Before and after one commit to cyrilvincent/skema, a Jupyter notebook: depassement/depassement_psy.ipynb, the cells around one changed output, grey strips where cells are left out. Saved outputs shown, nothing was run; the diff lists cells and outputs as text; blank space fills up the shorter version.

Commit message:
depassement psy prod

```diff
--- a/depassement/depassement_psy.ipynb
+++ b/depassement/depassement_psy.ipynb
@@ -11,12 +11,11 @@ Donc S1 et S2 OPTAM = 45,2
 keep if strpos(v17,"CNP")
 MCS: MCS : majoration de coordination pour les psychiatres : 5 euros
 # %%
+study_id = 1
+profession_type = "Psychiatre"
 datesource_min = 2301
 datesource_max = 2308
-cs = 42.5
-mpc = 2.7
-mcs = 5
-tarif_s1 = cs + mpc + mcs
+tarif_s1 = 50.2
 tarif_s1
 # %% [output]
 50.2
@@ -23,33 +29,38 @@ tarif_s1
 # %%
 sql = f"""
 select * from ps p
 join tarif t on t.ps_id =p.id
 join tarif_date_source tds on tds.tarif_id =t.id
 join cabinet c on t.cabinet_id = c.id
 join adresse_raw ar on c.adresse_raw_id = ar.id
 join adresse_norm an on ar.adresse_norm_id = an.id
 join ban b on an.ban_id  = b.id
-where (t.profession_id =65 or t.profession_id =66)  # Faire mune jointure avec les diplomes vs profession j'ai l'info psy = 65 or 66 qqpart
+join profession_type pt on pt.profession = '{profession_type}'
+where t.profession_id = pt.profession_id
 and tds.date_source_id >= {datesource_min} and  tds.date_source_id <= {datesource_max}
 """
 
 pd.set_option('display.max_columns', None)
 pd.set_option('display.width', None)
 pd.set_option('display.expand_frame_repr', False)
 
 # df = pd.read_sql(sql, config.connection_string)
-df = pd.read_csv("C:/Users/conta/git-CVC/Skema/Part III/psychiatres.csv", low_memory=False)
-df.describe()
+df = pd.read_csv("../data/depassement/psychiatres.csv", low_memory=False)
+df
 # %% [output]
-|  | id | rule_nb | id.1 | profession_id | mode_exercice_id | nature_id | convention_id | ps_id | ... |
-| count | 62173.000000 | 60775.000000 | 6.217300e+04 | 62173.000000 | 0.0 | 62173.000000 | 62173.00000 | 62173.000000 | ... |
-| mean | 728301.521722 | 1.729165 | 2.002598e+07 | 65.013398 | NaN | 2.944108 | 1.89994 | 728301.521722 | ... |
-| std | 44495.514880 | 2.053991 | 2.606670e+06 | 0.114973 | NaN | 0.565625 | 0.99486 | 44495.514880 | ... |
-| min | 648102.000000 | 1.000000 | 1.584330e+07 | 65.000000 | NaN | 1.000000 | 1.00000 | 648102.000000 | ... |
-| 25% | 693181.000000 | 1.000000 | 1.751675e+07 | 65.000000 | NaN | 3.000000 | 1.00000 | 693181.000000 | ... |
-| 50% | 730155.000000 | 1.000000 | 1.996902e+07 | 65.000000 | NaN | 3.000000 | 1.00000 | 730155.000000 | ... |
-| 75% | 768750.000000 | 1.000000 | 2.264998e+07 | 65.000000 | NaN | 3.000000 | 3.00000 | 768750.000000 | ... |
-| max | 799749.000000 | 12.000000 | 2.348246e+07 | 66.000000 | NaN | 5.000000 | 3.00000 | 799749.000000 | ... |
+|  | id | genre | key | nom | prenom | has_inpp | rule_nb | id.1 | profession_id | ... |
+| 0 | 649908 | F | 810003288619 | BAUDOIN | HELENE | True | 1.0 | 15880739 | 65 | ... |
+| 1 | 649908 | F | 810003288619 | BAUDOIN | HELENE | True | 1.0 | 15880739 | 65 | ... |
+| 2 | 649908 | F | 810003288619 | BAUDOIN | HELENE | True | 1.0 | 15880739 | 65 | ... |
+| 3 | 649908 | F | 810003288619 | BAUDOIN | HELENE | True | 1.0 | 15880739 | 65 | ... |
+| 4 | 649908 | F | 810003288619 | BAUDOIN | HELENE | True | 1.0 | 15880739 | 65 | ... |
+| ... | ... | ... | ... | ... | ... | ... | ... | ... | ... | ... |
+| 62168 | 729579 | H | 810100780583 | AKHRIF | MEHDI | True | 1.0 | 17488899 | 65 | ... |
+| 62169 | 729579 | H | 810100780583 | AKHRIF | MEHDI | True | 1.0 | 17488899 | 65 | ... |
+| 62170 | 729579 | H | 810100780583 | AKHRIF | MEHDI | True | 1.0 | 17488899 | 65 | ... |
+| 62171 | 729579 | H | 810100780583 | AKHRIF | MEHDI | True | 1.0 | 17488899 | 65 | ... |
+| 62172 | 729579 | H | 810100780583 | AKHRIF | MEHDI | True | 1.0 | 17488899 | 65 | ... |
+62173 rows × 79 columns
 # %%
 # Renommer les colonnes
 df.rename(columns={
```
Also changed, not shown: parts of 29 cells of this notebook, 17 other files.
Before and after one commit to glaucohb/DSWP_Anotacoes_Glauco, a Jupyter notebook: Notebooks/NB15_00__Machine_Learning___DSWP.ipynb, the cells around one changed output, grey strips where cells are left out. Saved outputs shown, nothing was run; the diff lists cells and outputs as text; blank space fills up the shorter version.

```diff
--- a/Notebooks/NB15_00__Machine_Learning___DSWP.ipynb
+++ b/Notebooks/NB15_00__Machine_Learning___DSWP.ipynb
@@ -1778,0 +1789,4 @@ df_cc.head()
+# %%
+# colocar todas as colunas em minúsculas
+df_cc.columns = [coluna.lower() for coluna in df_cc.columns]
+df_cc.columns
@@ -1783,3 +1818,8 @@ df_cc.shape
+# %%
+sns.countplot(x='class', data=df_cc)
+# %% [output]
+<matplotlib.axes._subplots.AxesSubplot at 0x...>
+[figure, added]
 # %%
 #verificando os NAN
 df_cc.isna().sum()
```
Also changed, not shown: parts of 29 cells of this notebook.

-.-.-

▸ EXERCISE INSTRUCTIONS:
Please write the listing out again, matching each line exactly.

▸ EXERCISE OUTPUT:
Before and after one commit to cyrilvincent/skema, a Jupyter notebook: depassement/depassement_psy.ipynb, the cells around one changed output, grey strips where cells are left out. Saved outputs shown, nothing was run; the diff lists cells and outputs as text; blank space fills up the shorter version.

Commit message:
depassement psy prod

```diff
--- a/depassement/depassement_psy.ipynb
+++ b/depassement/depassement_psy.ipynb
@@ -11,12 +11,11 @@ Donc S1 et S2 OPTAM = 45,2
 keep if strpos(v17,"CNP")
 MCS: MCS : majoration de coordination pour les psychiatres : 5 euros
 # %%
+study_id = 1
+profession_type = "Psychiatre"
 datesource_min = 2301
 datesource_max = 2308
-cs = 42.5
-mpc = 2.7
-mcs = 5
-tarif_s1 = cs + mpc + mcs
+tarif_s1 = 50.2
 tarif_s1
 # %% [output]
 50.2
@@ -23,33 +29,38 @@ tarif_s1
 # %%
 sql = f"""
 select * from ps p
 join tarif t on t.ps_id =p.id
 join tarif_date_source tds on tds.tarif_id =t.id
 join cabinet c on t.cabinet_id = c.id
 join adresse_raw ar on c.adresse_raw_id = ar.id
 join adresse_norm an on ar.adresse_norm_id = an.id
 join ban b on an.ban_id  = b.id
-where (t.profession_id =65 or t.profession_id =66)  # Faire mune jointure avec les diplomes vs profession j'ai l'info psy = 65 or 66 qqpart
+join profession_type pt on pt.profession = '{profession_type}'
+where t.profession_id = pt.profession_id
 and tds.date_source_id >= {datesource_min} and  tds.date_source_id <= {datesource_max}
 """
 
 pd.set_option('display.max_columns', None)
 pd.set_option('display.width', None)
 pd.set_option('display.expand_frame_repr', False)
 
 # df = pd.read_sql(sql, config.connection_string)
-df = pd.read_csv("C:/Users/conta/git-CVC/Skema/Part III/psychiatres.csv", low_memory=False)
-df.describe()
+df = pd.read_csv("../data/depassement/psychiatres.csv", low_memory=False)
+df
 # %% [output]
-|  | id | rule_nb | id.1 | profession_id | mode_exercice_id | nature_id | convention_id | ps_id | ... |
-| count | 62173.000000 | 60775.000000 | 6.217300e+04 | 62173.000000 | 0.0 | 62173.000000 | 62173.00000 | 62173.000000 | ... |
-| mean | 728301.521722 | 1.729165 | 2.002598e+07 | 65.013398 | NaN | 2.944108 | 1.89994 | 728301.521722 | ... |
-| std | 44495.514880 | 2.053991 | 2.606670e+06 | 0.114973 | NaN | 0.565625 | 0.99486 | 44495.514880 | ... |
-| min | 648102.000000 | 1.000000 | 1.584330e+07 | 65.000000 | NaN | 1.000000 | 1.00000 | 648102.000000 | ... |
-| 25% | 693181.000000 | 1.000000 | 1.751675e+07 | 65.000000 | NaN | 3.000000 | 1.00000 | 693181.000000 | ... |
-| 50% | 730155.000000 | 1.000000 | 1.996902e+07 | 65.000000 | NaN | 3.000000 | 1.00000 | 730155.000000 | ... |
-| 75% | 768750.000000 | 1.000000 | 2.264998e+07 | 65.000000 | NaN | 3.000000 | 3.00000 | 768750.000000 | ... |
-| max | 799749.000000 | 12.000000 | 2.348246e+07 | 66.000000 | NaN | 5.000000 | 3.00000 | 799749.000000 | ... |
+|  | id | genre | key | nom | prenom | has_inpp | rule_nb | id.1 | profession_id | ... |
+| 0 | 649908 | F | 810003288619 | BAUDOIN | HELENE | True | 1.0 | 15880739 | 65 | ... |
+| 1 | 649908 | F | 810003288619 | BAUDOIN | HELENE | True | 1.0 | 15880739 | 65 | ... |
+| 2 | 649908 | F | 810003288619 | BAUDOIN | HELENE | True | 1.0 | 15880739 | 65 | ... |
+| 3 | 649908 | F | 810003288619 | BAUDOIN | HELENE | True | 1.0 | 15880739 | 65 | ... |
+| 4 | 649908 | F | 810003288619 | BAUDOIN | HELENE | True | 1.0 | 15880739 | 65 | ... |
+| ... | ... | ... | ... | ... | ... | ... | ... | ... | ... | ... |
+| 62168 | 729579 | H | 810100780583 | AKHRIF | MEHDI | True | 1.0 | 17488899 | 65 | ... |
+| 62169 | 729579 | H | 810100780583 | AKHRIF | MEHDI | True | 1.0 | 17488899 | 65 | ... |
+| 62170 | 729579 | H | 810100780583 | AKHRIF | MEHDI | True | 1.0 | 17488899 | 65 | ... |
+| 62171 | 729579 | H | 810100780583 | AKHRIF | MEHDI | True | 1.0 | 17488899 | 65 | ... |
+| 62172 | 729579 | H | 810100780583 | AKHRIF | MEHDI | True | 1.0 | 17488899 | 65 | ... |
+62173 rows × 79 columns
 # %%
 # Renommer les colonnes
 df.rename(columns={
```
Also changed, not shown: parts of 29 cells of this notebook, 17 other files.
Before and after one commit to glaucohb/DSWP_Anotacoes_Glauco, a Jupyter notebook: Notebooks/NB15_00__Machine_Learning___DSWP.ipynb, the cells around one changed output, grey strips where cells are left out. Saved outputs shown, nothing was run; the diff lists cells and outputs as text; blank space fills up the shorter version.

```diff
--- a/Notebooks/NB15_00__Machine_Learning___DSWP.ipynb
+++ b/Notebooks/NB15_00__Machine_Learning___DSWP.ipynb
@@ -1778,0 +1789,4 @@ df_cc.head()
+# %%
+# colocar todas as colunas em minúsculas
+df_cc.columns = [coluna.lower() for coluna in df_cc.columns]
+df_cc.columns
@@ -1783,3 +1818,8 @@ df_cc.shape
+# %%
+sns.countplot(x='class', data=df_cc)
+# %% [output]
+<matplotlib.axes._subplots.AxesSubplot at 0x...>
+[figure, added]
 # %%
 #verificando os NAN
 df_cc.isna().sum()
```
Also changed, not shown: parts of 29 cells of this notebook.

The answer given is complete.